WHAT IS NEEDED:
In the entries that follow, how many lines include the string "removed"? The answer is the number only.

(Change detection outputs)
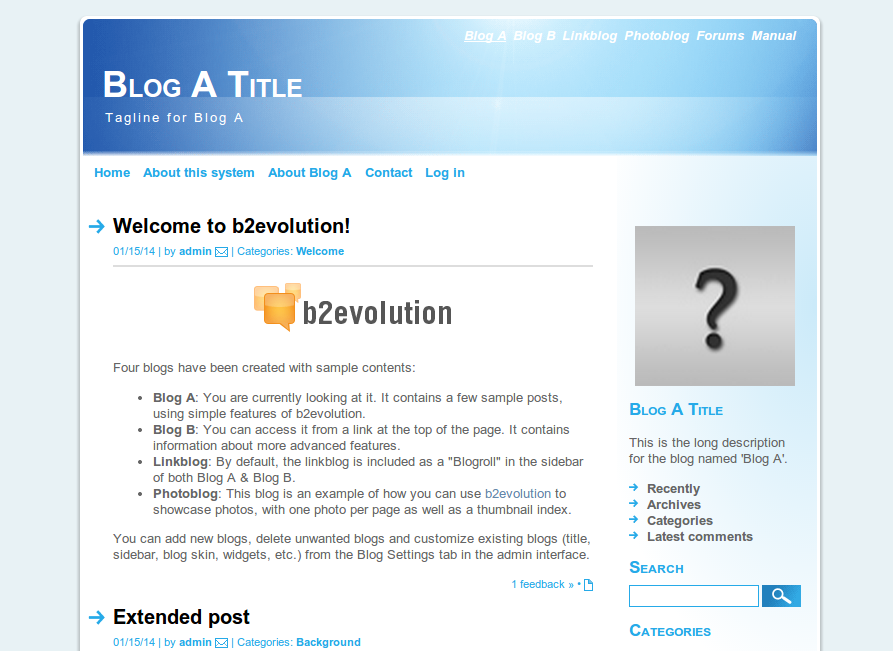
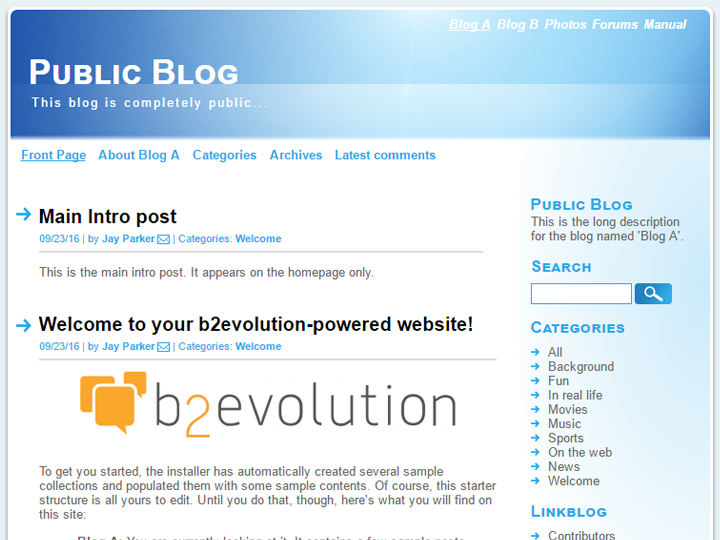
- Tags and feedback removed from intro posts - Fixed Intro posts layout - New skinshot

diff --git a/style.css b/style.css
@@ -215,6 +215,15 @@ div.action_messages {
 	background: url(img/icons.png) no-repeat 5px -36px;
 	/* border: 1px solid #78a; */
 }
+#wrapper div.featured_post {
+	border: none;
+}
+.featured_post.bPostpublished {
+	padding-left: 30px;
+}
+div.featured_post.bPostpublished h2 {
+	margin-top: -10px;
+}
 .bSmallHead {
 	padding: 5px 0 7px;
 	font-size: 84%;

diff --git a/_item_block.inc.php b/_item_block.inc.php
@@ -81,16 +81,21 @@ $params = array_merge( array(
 	?>
 
 	<?php
+		if( ! $Item->is_intro() ) // Do NOT apply tags, comments and feedback on intro posts
+		{
 		// List all tags attached to this post:
 		$Item->tags( array(
 				'before' =>         '<div class="">'.T_('Tags').': ',
 				'after' =>          '</div>',
 				'separator' =>      ', ',
 			) );
+		}
 	?>
 
 	<div class="bSmallPrint">
 		<?php
+			if( ! $Item->is_intro() ) // Do NOT apply tags, comments and feedback on intro posts
+			{
 			// Link to comments, trackbacks, etc.:
 			$Item->feedback_link( array(
 							'type' => 'feedbacks',
@@ -102,6 +107,7 @@ $params = array_merge( array(
 							'link_title' => '#',
 							'use_popup' => false,
 						) );
+			}
 
 			$Item->edit_link( array( // Link to backoffice for editing
 					'before'    => '',

diff --git a/_skin.class.php b/_skin.class.php
@@ -19,6 +19,7 @@ if( !defined('EVO_MAIN_INIT') ) die( 'Please, do not access this page directly.'
  */
 class miami_blue_Skin extends Skin
 {
+	var $version = '1.1.1';
   	
   /**
 	 * Get default name for the skin.

diff --git a/README.md b/README.md
@@ -2,6 +2,14 @@
 
 <img src="skinshot.png"/>
 
+### Update Log
+
+#### v1.1.1
+
+- Tags and feedback removed from intro posts
+- Fixed Intro posts layout
+- New skinshot
+
 #### v1.1.
 
 - Sitewide_header included for easier multi-blogging experience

FINAL ANSWER:
2